On January 7th, we ate nanakusa-gayu at home. Nanakusa literally means “seven grasses” and “gayu” (kayu, o-kayu) means “porridge.” So basically we ate veggie gruel to mark the official end of the Japanese New Year’s holiday season.
The custom is said to come from China in the early 3rd or 4th century CE. Like many food- and drink-related customs, this one is supposed to bring good health to those who eat it.
My wife bought the plants in the local supermarket a few days prior and froze the porridge in sealed tupperware containers. After we zapped them, the porridge tasted pretty good, actually. My kids even asked for seconds.
The “seven grasses” are all supposed to be wild plants, although in practice they seem to be deliberately cultivated:
- seri (water dropwort)
- pen-pen-gusa (shepherd’s purse)
- haha-ko-gusa (cudweed)
- hakobe (chickweed)
- ko-onita-birako (nipplewort)
- kabu (turnip)
- daikon (radish)
Note that the last two are not the vegetable themselves but the greens.
I found more information online, which gave alternative names in some cases (for example, “gogyo” for haha-ko-gusa and “hotoke-no-za” for ko-onita-birako). Some of the plants have interesting names related to parents and children (“haha-ko-gusa” means literally “mother-child plant” for example).
An interesting twist is that the day is evidently related to Chinese astrology.
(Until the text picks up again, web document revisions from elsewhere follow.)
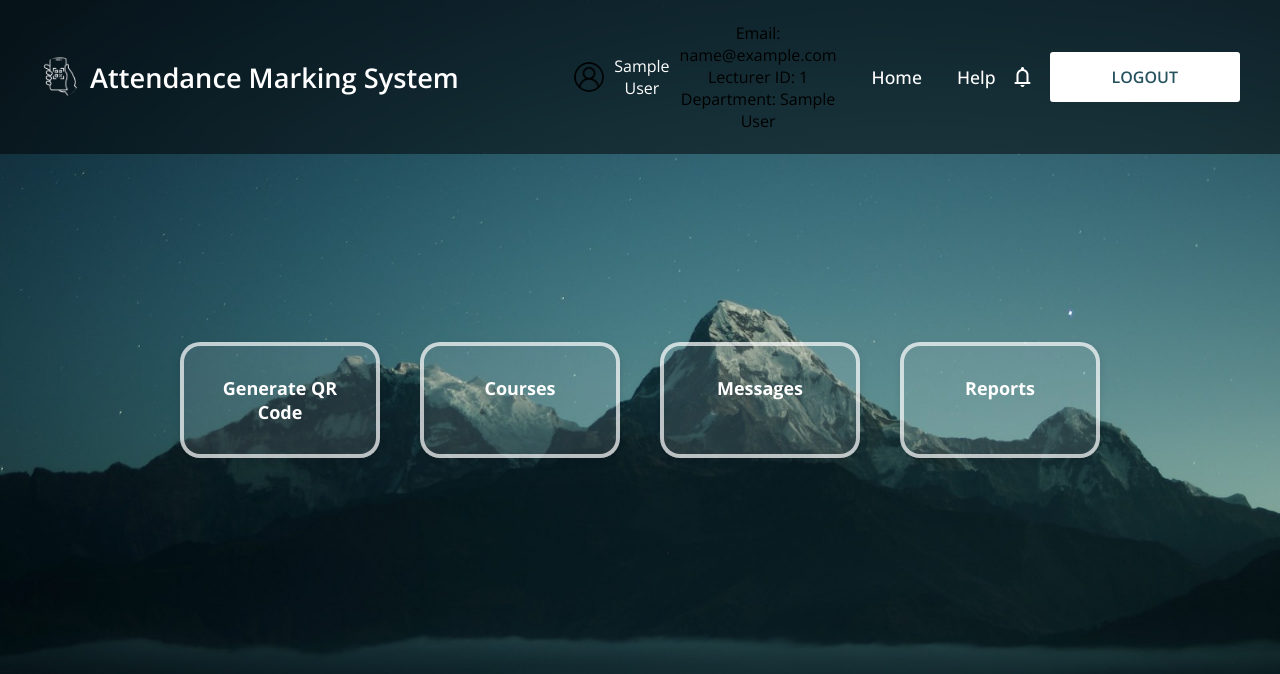
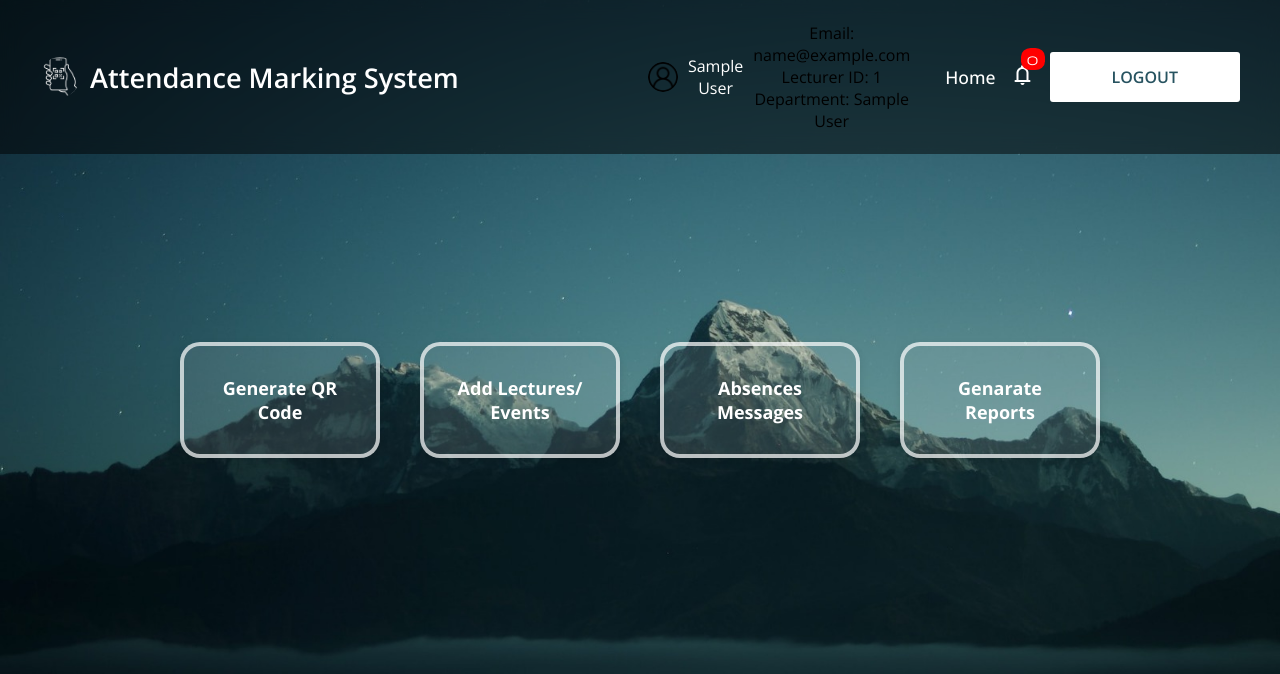
Before and after one commit to Chamaracperera/Attendance-Marking-System, a PHP site: page /QR/php/lecturer/Lecturer_Dashboard.php in a window 1280 px wide. Shown: the top 674 px of the page. Run offline with PHP 8.4, Linux system fonts and the light colour scheme; the visitor is signed in with stand-in values (Sample User, id 1); data that the repository does not hold is empty; a stand-in replaces the project's code that opens the database connection.

Commit message:
Update Lecturer_Dashboard.php

```diff
--- a/php/lecturer/Lecturer_Dashboard.php
+++ b/php/lecturer/Lecturer_Dashboard.php
@@ -1,9 +1,10 @@
 <?php
+
 session_start();
 
 // Check if the user is logged in
 if (!isset($_SESSION['user_name'])) {
-    header('Location:../../index.html?error=notloggedin');
+    header('Location: ../../index.html?error=notloggedin');
     exit();
 }
 
@@ -15,22 +16,85 @@
     <meta charset="UTF-8">
     <meta name="viewport" content="width=device-width, initial-scale=1.0">
     <title>Dashboard</title>
+    <link rel="shortcut icon" href="../../img/logo.png">
+    <script src="https://code.jquery.com/jquery-3.6.0.min.js"></script>
     <link rel="stylesheet" href="https://fonts.googleapis.com/css2?family=Material+Symbols+Rounded:opsz,wght,FILL,GRAD@48,400,0,0">
     <link rel="stylesheet" href="../../css/style.css">
+    <style>
+        /* Internal CSS for Notification Dropdown */
+        .notifications {
+            position: relative;
+            display: inline-block;
+        }
+
+        .dropdown {
+            position: absolute;
+            top: 100%; /* Position below the bell icon */
+            right: 0;
+            background-color: rgba(255, 254, 254, 0.8);
+            border-radius: 20px; /* Round border */
+            border: 36px round #ccc;
+            box-shadow: 0 4px 8px rgba(0, 0, 0, 0.1);
+            z-index: 1000;
+            width: 300px; /* Adjust width as needed */
+            max-height: 400px; /* Limit height and add scroll */
+            overflow-y: auto;
+            display: none; /* Hidden by default */
+        }
+
+        .dropdown ul {
+            list-style-type: none;
+            margin: 0;
+            padding: 0;
+        }
+
+        .dropdown li {
+            padding: 10px;
+            border-bottom: 1px solid #eee;
+        }
+
+        .dropdown li:last-child {
+            border-bottom: none;
+        }
+
+        .notification-btn {
+            cursor: pointer;
+            position: relative;
+        }
+
+        .notification-btn[data-count]:after {
+            content: attr(data-count);
+            position: absolute;
+            top: -15px;
+            right: -10px;
+            background-color: red;
+            color: white;
+            border-radius: 40%;
+            padding: 2px 6px; /* Adjust the padding to fit the text */
+            font-size: 12px; /* Adjust the font size for better visibility */
+            line-height: 18px; /* Align text vertically inside the circle */ /* Make the number stand out */
+        }
+
+        /* Show dropdown when active */
+        .dropdown.active {
+            display: block;
+        }
+    </style>
+
 </head>
 <body>
     <header>
         <nav class="navbar">
             <span class="hamburger-btn material-symbols-rounded">menu</span>
             <a href="#" class="logo">
-                <img src="../../img/logo.png" alt="logo">
+                <img src="../../img/logo.png" alt="Attendance System Logo">
                 <h2>Attendance Marking System</h2>
             </a>
 
             <div class="navbar-right">
                 <ul class="links">
                     <div class="profile">
-                        <img src="../../img/user.png" class="profile-photo">
+                        <img src="../../img/user.png" class="profile-photo" alt="User Profile">
                         <span class="username"><?php echo htmlspecialchars($_SESSION['user_name']); ?></span>
                         <div class="popup-info">
                             <p>Email: <?php echo htmlspecialchars($_SESSION['email']); ?></p>
@@ -40,9 +104,13 @@
                     </div>
                     <span class="close-btn material-symbols-rounded">close</span>
                     <li><a href="#">Home</a></li>
-                    <li><a href="#">Help</a></li>
                 </ul>
-                <span class="notification-btn material-symbols-rounded">notifications</span>
+                <div class="notifications">
+                    <span class="notification-btn material-symbols-rounded" id="notification-bell" aria-label="Notifications">notifications</span>
+                    <div class="dropdown" id="notification-dropdown">
+                        <ul id="notification-list"></ul>
+                    </div>
+                </div>
                 <button class="logout-btn" id="logoutBtn">LOGOUT</button>
             </div>
         </nav>
@@ -53,22 +121,83 @@
                 <a href="#">Generate QR Code</a>
             </div>
             <div class="option">
-                <a href="#">Courses</a>
+                <a href="../addlectures/index.php">Add Lectures/ Events</a>
             </div>
             <div class="option">
-                <a href="#">Messages</a>
+                <a href="../message/view_absences.php">Absences Messages</a>
             </div>
             <div class="option">
-                <a href="../reports/Lecturer_Reports.php">Reports</a>
+                <a href="../reports/Lecturer_Reports.php">Genarate Reports</a>
             </div>
         </section>
     </main>
+    <script>
+        $(document).ready(function () {
+            // Fetch notifications when the page loads
+            fetchNotifications();
+
+            // Toggle notifications dropdown
+            $("#notification-bell").click(function() {
+                $("#notification-dropdown").toggle();
+            });
+
+            // Fetch and display notifications
+            function fetchNotifications() {
+                $.ajax({
+                    url: 'fetch_notificatons.php', // PHP script to fetch notifications
+                    method: 'GET',
+                    success: function(response) {
+                        const notifications = JSON.parse(response);
+                        let notificationHTML = '';
+                        if (notifications.length === 0) {
+                            notificationHTML = '<li>No notifications</li>';
+                        } else {
+                            notifications.forEach(function(notification) {
+                                notificationHTML += `
+                                    <li class="notification-item" data-id="${notification.id}">
+                                        ${notification.message} - <strong>${notification.timestamp}</strong>
+                                        <button class="mark-as-read" data-id="${notification.id}">Mark as Read</button>
+                                    </li>
+                                `;
+                            });
+                        }
+                        $('#notification-list').html(notificationHTML);
+                        // Update notification count
+                        $('#notification-bell').attr('data-count', notifications.length);
+                    },
+                    error: function() {
+                        $('#notification-list').html('<li>Error loading notifications</li>');
+                    }
+                });
+            }
+
+            // Mark notification as read
+            $(document).on('click', '.mark-as-read', function() {
+                const notificationId = $(this).data('id');
+                $.ajax({
+                    url: 'mark_as_read.php',
+                    method: 'POST',
+                    data: { id: notificationId },
+                    success: function() {
+                        fetchNotifications(); // Refresh notifications
+                    }
+                });
+            });
+
+            // Auto-refresh notifications every 60 seconds
+            setInterval(fetchNotifications, 60000);
+        });
+
+        // Logout functionality
+        document.getElementById("logoutBtn").addEventListener("click", function (e) {
+            e.preventDefault();
+            if (confirm("Are you sure you want to logout?")) {
+                alert("You have been logged out!");
+                window.location.href = "../logout.php";
+            }
+        });
+    </script>
+
     <script src="../../js/script_2.js"></script>
-    <script>
-    document.getElementById("logoutBtn").addEventListener("click", function () {
-      alert("You have been logged out!");
-      window.location.href = "../logout.php";
-    });
-  </script>
 </body>
 </html>
```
Many modern Japanese calendars include notations to mark the start of a “solar period” in the 24-solar period cycle. Each solar period corresponds to a location of the sun in the sky. For example, “small cold” (sho-kan) indicates when the sun is at a “celestial altitude” of between 285 and 300 degrees, usually from January 5th to 6th to January 20th. The next solar period (“dai-kan” or “big cold”) is the final period of winter, after which the new year starts. So basically this solar cycle is a kind of ancient almanac that is still used today.
It seems like no coincidence that Nana-kusa is at the beginning of the final solar period of winter. In fact, at New Year’s time in Japan, you often see greetings such as “kangei-shin-shun” 歓迎新春 which means “welcome new spring,” showing a completely different time sense from what I’m used to in the middle of winter.
Actually, there are more coincidences. For example, “Epiphany,” which I learned as a child as the day when the “wise men” visited the baby Jesus, is January 6th…one day before Nana-kusa. The Eastern Orthodox churches also celebrate Christmas on the same day as Nana-kusa, January 7th. So there seems to be something in various parts of the world that makes people want to do something special in the dead of winter.
Bringing green plants into your house when everything outside seems dormant or dead is a commonality among cultures with seasonal changes. I find it interesting that in Japan we eat the greens to celebrate. Don’t know if we’ll all be healthy the rest of the year, but at least it tasted good.